“If we're talking about infrastructure to support unclear goals, we need to make a decision about infrastructure that might be useful for all our goals,” he said during his IAC presentation on the subject.
A pressurized module derived from those that make up the habitable volume of the ISS could sustain Orion crews at L-2 much longer than they could remain there in the big capsule alone, and the linked vehicles could use Gerstenmaier's gravity lanes to reach more interesting destinations such as lunar orbit, an asteroid, the vicinity of Mars or even the JWST for upgrades or repairs.
“It doesn't take much delta-v to do that,” says Gerstenmaier, using the term for change in velocity. “It takes a long time.”
At the 62nd IAC in Cape Town, South Africa, Gerstenmaier and others were considering recycling space station modules to one of the Earth-Moon Lagrangian points (AW&ST Oct. 10, 2011, p. 46). Closer examination has proved that idea impractical—station modules were not built for the radiation, thermal and gravity environments, all of which are poorly understood. “We have different gravitation conditions at Lagrangian points,” says Derechin. “It may be simple, but we will need new technology for rendezvous and docking.”
The Russian engineer suggests the time to begin addressing those problems is now, while the ISS is still functioning and can be used as a starting point.
Space-agency chiefs who partner with NASA on the ISS are much more focused on finding funds to operate the station now than they are on figuring out how to move pieces of it somewhere else after 2020. In an IAC press conference, they were unanimous in their support for keeping the station running as long as possible after that date.

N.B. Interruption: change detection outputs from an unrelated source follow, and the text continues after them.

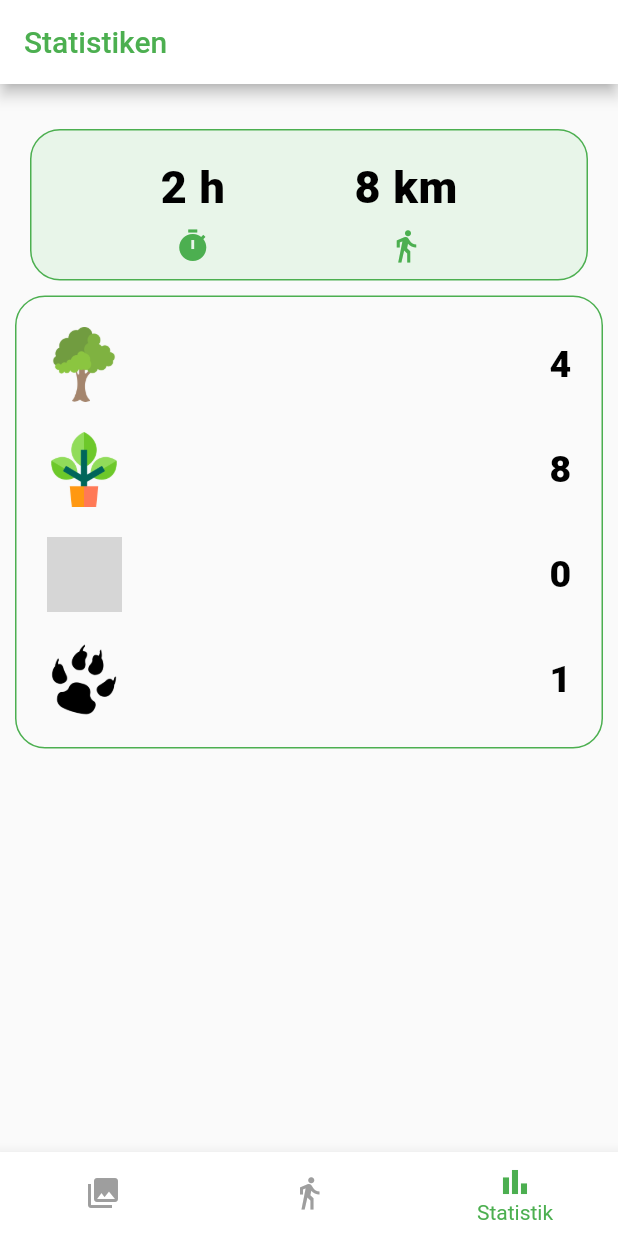
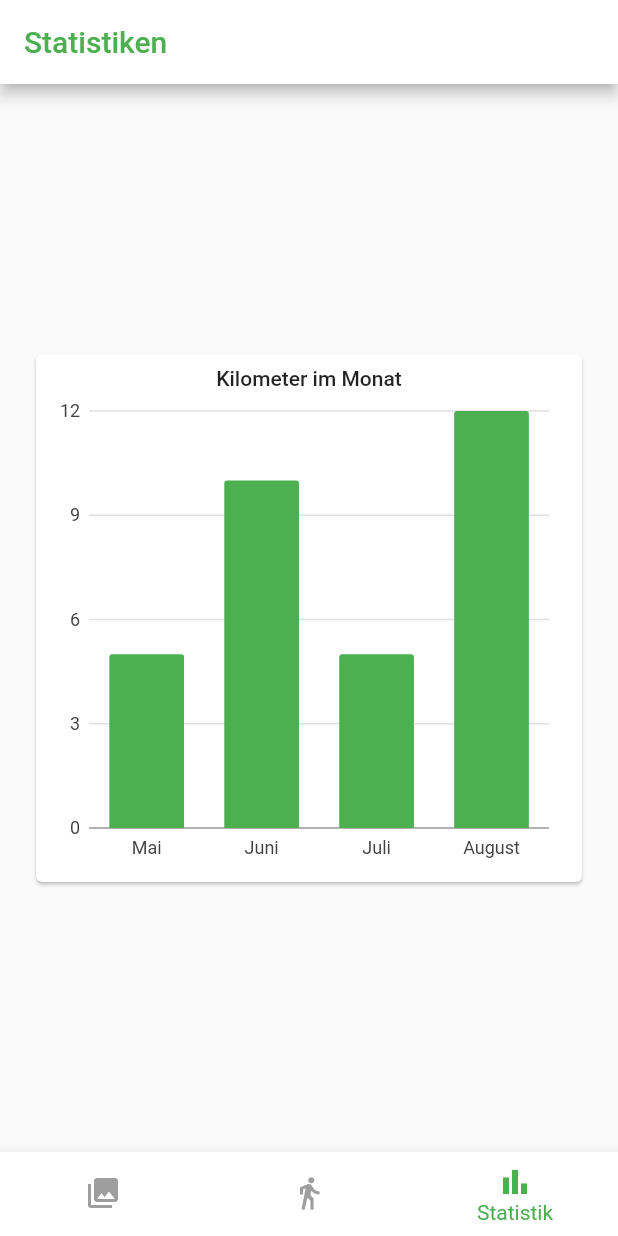
Before and after one commit to Neyttirri/Strollr, a Flutter app: the screen it shows after launch, item 3 of the bottom bar chosen, on a phone screen of 412 x 824 dp. Run offline on Flutter 3.47's test engine with Material 2 defaults, Android fonts, the phone set to English and light mode, and no system bars; our stand-ins replace charts_flutter, extended_image, fluttertoast, geolocator, google_maps_flutter, image_picker and 5 more; missing offline and left inert: animated_check, dart:ffi, flutter_polyline_points, gpx, image_editor; accounts and stored records are empty; grey boxes are pictures that could not be loaded.

Commit message:
added kilometerChart

```diff
--- /dev/null
+++ b/strollr/lib/Tabs/chart.dart
@@ -0,0 +1,10 @@
+import 'package:flutter/foundation.dart';
+import 'package:charts_flutter/flutter.dart' as charts;
+
+class KilometerSeries {
+  final String month;
+  final int kilometers;
+  final charts.Color barColor;
+
+  KilometerSeries(this.month, this.kilometers, this.barColor);
+}
--- /dev/null
+++ b/strollr/lib/Tabs/kilometer_chart.dart
@@ -0,0 +1,42 @@
+import 'package:flutter/material.dart';
+import 'package:charts_flutter/flutter.dart' as charts;
+import 'package:strollr/Tabs/chart.dart';
+
+class KilometerChart extends StatelessWidget {
+  final List<KilometerSeries> kilometer;
+
+  KilometerChart(this.kilometer);
+
+  @override
+  Widget build(BuildContext context) {
+    List<charts.Series<KilometerSeries, String>> series = [
+      charts.Series(
+          id: "Kilometers",
+          data: kilometer,
+          domainFn: (KilometerSeries series, _) => series.month,
+          measureFn: (KilometerSeries series, _) => series.kilometers,
+          colorFn: (KilometerSeries series, _) => series.barColor)
+    ];
+
+    return Container(
+      height: 400,
+      padding: EdgeInsets.all(20),
+      child: Card(
+        child: Padding(
+          padding: const EdgeInsets.all(8.0),
+          child: Column(
+            children: <Widget>[
+              Text(
+                "Kilometer im Monat",
+                style: Theme.of(context).textTheme.bodyText1,
+              ),
+              Expanded(
+                child: charts.BarChart(series, animate: true),
+              )
+            ],
+          ),
+        ),
+      ),
+    );
+  }
+}
--- a/strollr/lib/Tabs/stats.dart
+++ b/strollr/lib/Tabs/stats.dart
@@ -1,134 +1,33 @@
 import 'package:flutter/material.dart';
-
 import '../style.dart';
+import 'package:charts_flutter/flutter.dart' as charts;
+import 'package:strollr/Tabs/chart.dart';
+import 'package:strollr/Tabs/kilometer_chart.dart';
 
 class Stats extends StatelessWidget {
-  final collectables = Container(
-    decoration: BoxDecoration(
-        border: Border.all(
-          color: Colors.green.shade500,
-        ),
-        borderRadius: BorderRadius.all(Radius.circular(20))),
-    padding: EdgeInsets.all(10),
-    child: Column(
-      children: [
-        Padding(
-          padding: EdgeInsets.fromLTRB(10, 10, 10, 10),
-          child: Row(
-            mainAxisAlignment: MainAxisAlignment.spaceBetween,
-            children: [
-              Image.asset('assets/images/treeIcon.png', width: 50, height: 50),
-              Text(
-                '4',
-                style: TextStyle(
-                  color: Colors.black,
-                  fontWeight: FontWeight.w800,
-                  fontFamily: 'Roboto',
-                  letterSpacing: 0.5,
-                  fontSize: 25,
-                ),
-              ),
-            ],
-          ),
-        ),
-        Padding(
-          padding: EdgeInsets.fromLTRB(10, 10, 10, 10),
-          child: Row(
-            mainAxisAlignment: MainAxisAlignment.spaceBetween,
-            children: [
-              Image.asset('assets/images/plantIcon.png', width: 50, height: 50),
-              Text(
-                '8',
-                style: TextStyle(
-                  color: Colors.black,
-                  fontWeight: FontWeight.w800,
-                  fontFamily: 'Roboto',
-                  letterSpacing: 0.5,
-                  fontSize: 25,
-                ),
-              ),
-            ],
-          ),
-        ),
-        Padding(
-          padding: EdgeInsets.fromLTRB(10, 10, 10, 10),
-          child: Row(
-            mainAxisAlignment: MainAxisAlignment.spaceBetween,
-            children: [
-              Image.asset('assets/images/mushroomIcon.png',
-                  width: 50, height: 50),
-              Text(
-                '0',
-                style: TextStyle(
-                  color: Colors.black,
-                  fontWeight: FontWeight.w800,
-                  fontFamily: 'Roboto',
-                  letterSpacing: 0.5,
-                  fontSize: 25,
-                ),
-              ),
-            ],
-          ),
-        ),
-        Padding(
-          padding: EdgeInsets.fromLTRB(10, 10, 10, 10),
-          child: Row(
-            mainAxisAlignment: MainAxisAlignment.spaceBetween,
-            children: [
-              Image.asset('assets/images/animalFootstepIcon.png',
-                  width: 50, height: 50),
-              Text(
-                '1',
-                style: TextStyle(
-                  color: Colors.black,
-                  fontWeight: FontWeight.w800,
-                  fontFamily: 'Roboto',
-                  letterSpacing: 0.5,
-                  fontSize: 25,
-                ),
-              ),
-            ],
-          ),
-        ),
-      ],
+  final List<KilometerSeries> kilometers = [
+    KilometerSeries(
+      "Mai",
+      5,
+      charts.ColorUtil.fromDartColor(Colors.green),
     ),
-  );
+    KilometerSeries(
+      "Juni",
+      10,
+      charts.ColorUtil.fromDartColor(Colors.green),
+    ),
+    KilometerSeries(
+      "Juli",
+      5,
+      charts.ColorUtil.fromDartColor(Colors.green),
+    ),
+    KilometerSeries(
+      "August",
+      12,
+      charts.ColorUtil.fromDartColor(Colors.green),
+    ),
+  ];
 
-  final stats = DefaultTextStyle.merge(
-    style: TextStyle(
-        color: Colors.black,
-        fontWeight: FontWeight.w800,
-        fontFamily: 'Roboto',
-        letterSpacing: 0.5,
-        fontSize: 30),
-    child: Container(
-      decoration: BoxDecoration(
-          color: Colors.green[50],
-          border: Border.all(
-            color: Colors.green.shade500,
-          ),
-          borderRadius: BorderRadius.all(Radius.circular(20))),
-      padding: EdgeInsets.all(10),
-      margin: EdgeInsets.all(10),
-      child: Row(
-        mainAxisAlignment: MainAxisAlignment.spaceEvenly,
-        children: [
-          Column(
-            children: [
-              Padding(padding: EdgeInsets.all(10), child: Text('2 h')),
-              Icon(Icons.timer, color: Colors.green[500]),
-            ],
-          ),
-          Column(
-            children: [
-              Padding(padding: EdgeInsets.all(10), child: Text('8 km')),
-              Icon(Icons.directions_walk_outlined, color: Colors.green[500]),
-            ],
-          ),
-        ],
-      ),
-    ),
-  );
   @override
   Widget build(BuildContext context) {
     return Scaffold(
@@ -136,17 +35,7 @@ class Stats extends StatelessWidget {
         title: Text("Statistiken", style: TextStyle(color: headerGreen)),
         backgroundColor: Colors.white,
       ),
-      body: Center(
-        child: Container(
-          padding: EdgeInsets.fromLTRB(10, 20, 10, 20),
-          child: Column(
-            children: [
-              stats,
-              collectables,
-            ],
-          ),
-        ),
-      ),
+      body: Center(child: KilometerChart(kilometers)),
     );
   }
 }
--- a/strollr/pubspec.yaml
+++ b/strollr/pubspec.yaml
@@ -57,6 +57,7 @@ dependencies:
   geocoding: ^2.0.0
   shared_preferences: ^2.0.6
   animated_check: ^1.0.2
+  charts_flutter: ^0.10.0
 
 dev_dependencies:
   flutter_test:
```
Also changed, not shown: strollr/lib/main_screen.dart (+4 -10 lines).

“Myself, I would like to make sure we extend the ISS beyond 2020 because it is useful,” said Jean-Jacques Dordain, director general of the European Space Agency, which will learn at a ministerial conference next month if its partner nations are willing to fund ESA at the station until 2020. He was joined in that view by Keiji Tachikawa, president of the Japan Aerospace Exploration Agency, and Steve MacLean, president of the Canadian Space Agency.
Sergey Saveliev, deputy head of the Russian space agency Roscosmos, also agreed with Dordain on the need to focus on the station after 2020. Russia, which plans to invest $1 billion a year in human spaceflight activities in 2015-25, expects that the ISS will be used to support future exploration, no matter what the destination.
In May, Alexey Krasnov, head of human spaceflight at Roscosmos, said Moscow needs to begin planning by 2014 if Russia is to remain in the partnership beyond the end of this decade.
“We don't need firm commitments then, but indications of what the partners want to do,” Krasnov told an ISS-utilization symposium in Berlin. “We know this deadline might create some difficulties. But we have to have some idea of what we are going to do for this 10-year budget.”